What the task requires: Scan the entries for the word "vertical". Every line that has it should be copied.

Revision tracking records
......
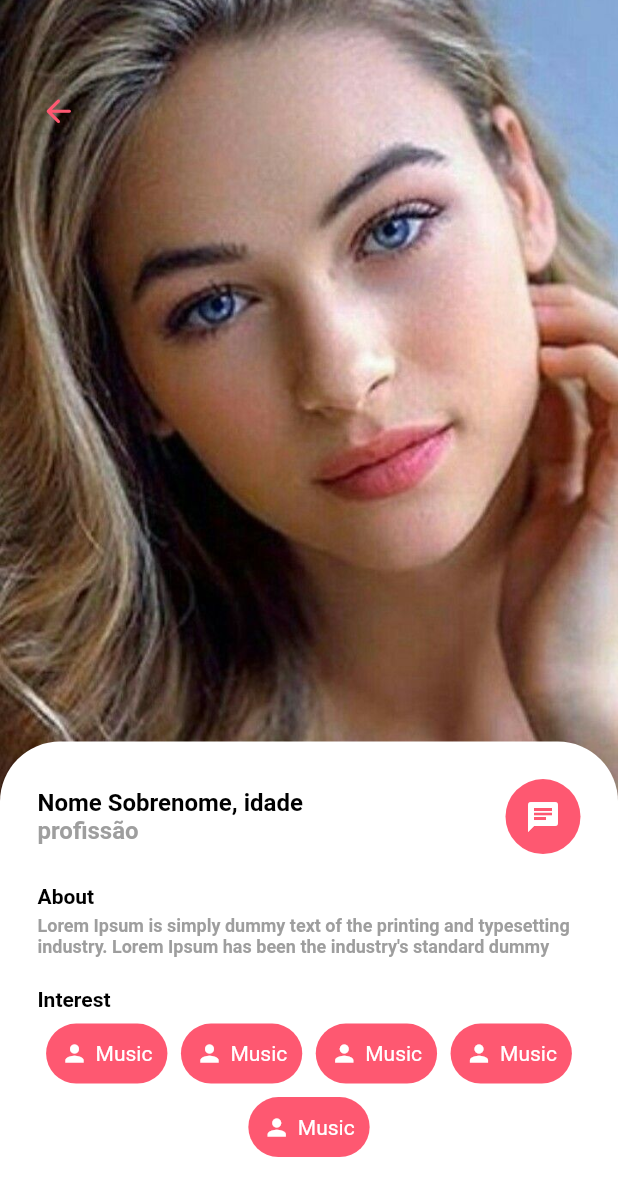
After one commit to paulofreiire/nuapp, a Flutter app: the DetailScreen screen opened directly, on a phone screen of 412 x 824 dp. The commit adds this screen. Shown: the top 1196 px of the screen. Run offline on Flutter 3.47's test engine with Material 2 defaults, Android fonts, the phone set to English and light mode, and no system bars.

Commit message:
Screen Detail finished

```diff
--- a/lib/ui/views/home/home_screen.dart
+++ b/lib/ui/views/home/home_screen.dart
@@ -347,7 +347,7 @@ class _HomeScreenState extends State<HomeScreen>
                               );
                             },
                             onAccept: (int index) {
-                              print("Dar Deslike request User");
+
                               setState(() {
                                 draggableItems.removeAt(index);
                               });
@@ -371,7 +371,7 @@ class _HomeScreenState extends State<HomeScreen>
                               );
                             },
                             onAccept: (int index) {
-                              print("Dar Like request User");
+
                               setState(() {
                                 draggableItems.removeAt(index);
                               });
--- a/lib/ui/views/home/widgets/profile_card.dart
+++ b/lib/ui/views/home/widgets/profile_card.dart
@@ -1,6 +1,6 @@
 import 'package:flutter/material.dart';
 import '../../../../model/perfil_user.dart';
-import '../../../../utils/colors_utils.dart';
+
 
 class ProfileCard extends StatelessWidget {
   const ProfileCard({Key? key, required this.profile}) : super(key: key);
--- /dev/null
+++ b/lib/ui/views/match/screen/details_screen.dart
@@ -0,0 +1,167 @@
+import 'package:flutter/material.dart';
+import 'package:nuapp/ui/views/match/screen/widget/card_details_listview_widget.dart';
+import 'package:nuapp/ui/views/match/screen/widget/interest_widget.dart';
+import 'package:nuapp/utils/colors_utils.dart';
+
+class DetailScreen extends StatelessWidget {
+  const DetailScreen({super.key});
+
+  @override
+  Widget build(BuildContext context) {
+    final size = MediaQuery.of(context).size;
+    return Scaffold(
+      body: Container(
+        color: Colors.greenAccent,
+        height: size.height,
+        child: Stack(children: [
+          // Lista De fotos Usuario
+          SizedBox(
+            height: size.height * 0.70,
+            width: size.width,
+            child: ListView.builder(
+              scrollDirection: Axis.horizontal,
+              shrinkWrap: true,
+              itemCount: 52,
+              itemBuilder: (BuildContext context, int index) {
+                return const CardDetailsListWidget();
+              },
+            ),
+          ),
+          // Container Card Com detalhes
+          Positioned(
+            bottom: 0,
+            left: 0,
+            right: 0,
+            child: Container(
+              padding: const EdgeInsets.all(25),
+              height: size.height * 0.40,
+              decoration: const BoxDecoration(
+                  borderRadius: BorderRadius.only(
+                      topLeft: Radius.circular(40),
+                      topRight: Radius.circular(40)),
+                  color: Colors.white),
+              child: SingleChildScrollView(
+                  scrollDirection: Axis.vertical,
+                  child: Column(children: [
+                    //Cabeçalho
+                    SizedBox(
+                      width: size.height,
+                      child: Row(
+                          mainAxisAlignment: MainAxisAlignment.spaceBetween,
+                          children: [
+                            Column(
+                              crossAxisAlignment: CrossAxisAlignment.start,
+                              children: const [
+                                Text(
+                                  "Nome Sobrenome, idade",
+                                  style: TextStyle(
+                                      fontSize: 16,
+                                      color: Colors.black,
+                                      fontWeight: FontWeight.bold),
+                                ),
+                                Text(
+                                  "profissão",
+                                  style: TextStyle(
+                                      fontSize: 16,
+                                      color: Colors.grey,
+                                      fontWeight: FontWeight.bold),
+                                ),
+                              ],
+                            ),
+                            Container(
+                              width: 50,
+                              height: 50,
+                              decoration: const BoxDecoration(
+                                  color: Palette.primaryColor,
+                                  borderRadius:
+                                      BorderRadius.all(Radius.circular(30))),
+                              child: const Icon(
+                                Icons.chat,
+                                color: Colors.white,
+                              ),
+                            ),
+                          ]),
+                    ),
+                    //About Detalhes
+
+                    Container(
+                      padding: const EdgeInsets.symmetric(vertical: 20),
+                      width: size.width,
+                      child: Column(
+                        crossAxisAlignment: CrossAxisAlignment.start,
+                        mainAxisAlignment: MainAxisAlignment.start,
+                        children: const [
+                          Text(
+                            "About",
+                            style: TextStyle(
+                                fontSize: 14,
+                                color: Colors.black,
+                                fontWeight: FontWeight.bold),
+                          ),
+                          SizedBox(
+                            height: 5,
+                          ),
+                          Text(
+                            "Lorem Ipsum is simply dummy text of the printing and typesetting industry. Lorem Ipsum has been the industry's standard dummy",
+                            style: TextStyle(
+                                fontSize: 12,
+                                color: Colors.grey,
+                                fontWeight: FontWeight.bold),
+                          ),
+                        ],
+                      ),
+                    ),
+                    //Interest
+                    SizedBox(
+                      width: size.width,
+                      child: Column(
+                          crossAxisAlignment: CrossAxisAlignment.center,
+                          children: [
+                            const Align(
+                              alignment: Alignment.topLeft,
+                              child: Text(
+                                "Interest",
+                                style: TextStyle(
+                                    color: Colors.black,
+                                    fontWeight: FontWeight.bold),
+                              ),
+                            ),
+                            const SizedBox(
+                              height: 8,
+                            ),
+                            Wrap(
+                              spacing: 9,
+                              runSpacing: 9,
+                              alignment: WrapAlignment.center,
+                              children: const [
+                                InterestWidget(),
+                                InterestWidget(),
+                                InterestWidget(),
+                                InterestWidget(),
+                                InterestWidget(),
+                              ],
+                            )
+                          ]),
+                    )
+                  ])),
+            ),
+          ),
+          //Arrow Button Back Match Page
+          Positioned(
+              top: 50,
+              left: 15,
+              child: IconButton(
+                icon: const Icon(
+                  Icons.arrow_back_rounded,
+                  size: 25,
+                  color: Palette.primaryColor,
+                ),
+                onPressed: () {
+                  Navigator.of(context).pop();
+                },
+              )),
+        ]),
+      ),
+    );
+  }
+}
--- /dev/null
+++ b/lib/ui/views/match/screen/widget/card_details_listview_widget.dart
@@ -0,0 +1,55 @@
+import 'package:flutter/material.dart';
+
+class CardDetailsListWidget extends StatelessWidget {
+  const CardDetailsListWidget({super.key});
+
+  @override
+  Widget build(BuildContext context) {
+    final size = MediaQuery.of(context).size;
+    return Stack(
+      children: [
+        Image.asset(
+          'assets/images/examples2.jpg',
+          height: size.height * 0.70,
+          width: size.width,
+          fit: BoxFit.cover,
+        ),
+        Column(
+          mainAxisAlignment: MainAxisAlignment.end,
+          children: [
+            SizedBox(
+              height: 150,
+              width: 230,
+              child: Padding(
+                padding: const EdgeInsets.only(top: 30, left: 30),
+                child: (Column(
+                  crossAxisAlignment: CrossAxisAlignment.start,
+                  mainAxisAlignment: MainAxisAlignment.center,
+                  children: const [
+                    Text(
+                      "Nome, Idade",
+                      style: TextStyle(
+                          fontSize: 15,
+                          color: Colors.white,
+                          fontWeight: FontWeight.bold),
+                    ),
+                    SizedBox(
+                      height: 5,
+                    ),
+                    Text(
+                      "Profissao",
+                      style: TextStyle(
+                          fontSize: 12,
+                          color: Colors.white,
+                          fontWeight: FontWeight.bold),
+                    )
+                  ],
+                )),
+              ),
+            ),
+          ],
+        ),
+      ],
+    );
+  }
+}
--- /dev/null
+++ b/lib/ui/views/match/screen/widget/interest_widget.dart
@@ -0,0 +1,31 @@
+import 'package:flutter/material.dart';
+import 'package:nuapp/utils/colors_utils.dart';
+
+class InterestWidget extends StatelessWidget {
+  const InterestWidget({super.key});
+
+  @override
+  Widget build(BuildContext context) {
+    return Container(
+      height: 40,
+      padding: const EdgeInsets.all(10),
+      decoration: const BoxDecoration(
+          color: Palette.primaryColor,
+          borderRadius: BorderRadius.all(Radius.circular(20))),
+      child: Row(mainAxisSize: MainAxisSize.min, children: const [
+        Icon(
+          Icons.person,
+          color: Colors.white,
+          size: 18,
+        ),
+        SizedBox(
+          width: 5,
+        ),
+        Text(
+          'Music',
+          style: TextStyle(fontSize: 14.0, color: Colors.white),
+        )
+      ]),
+    );
+  }
+}
--- a/lib/ui/views/match/widgets/card_small_widget.dart
+++ b/lib/ui/views/match/widgets/card_small_widget.dart
@@ -1,5 +1,4 @@
 import 'package:flutter/material.dart';
-import 'package:nuapp/utils/colors_utils.dart';
 
 class CardSmallListWidget extends StatelessWidget {
   const CardSmallListWidget({super.key});
```
Also changed, not shown: lib/teste.dart (deleted, +0 -96 lines), lib/teste2.dart (deleted, +0 -50 lines), lib/ui/views/match/match_screen.dart (+17 -5 lines), lib/ui/views/profile/profile_screen.dart (+7 -7 lines).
......
Solution to this task:
+                  scrollDirection: Axis.vertical,
+                      padding: const EdgeInsets.symmetric(vertical: 20),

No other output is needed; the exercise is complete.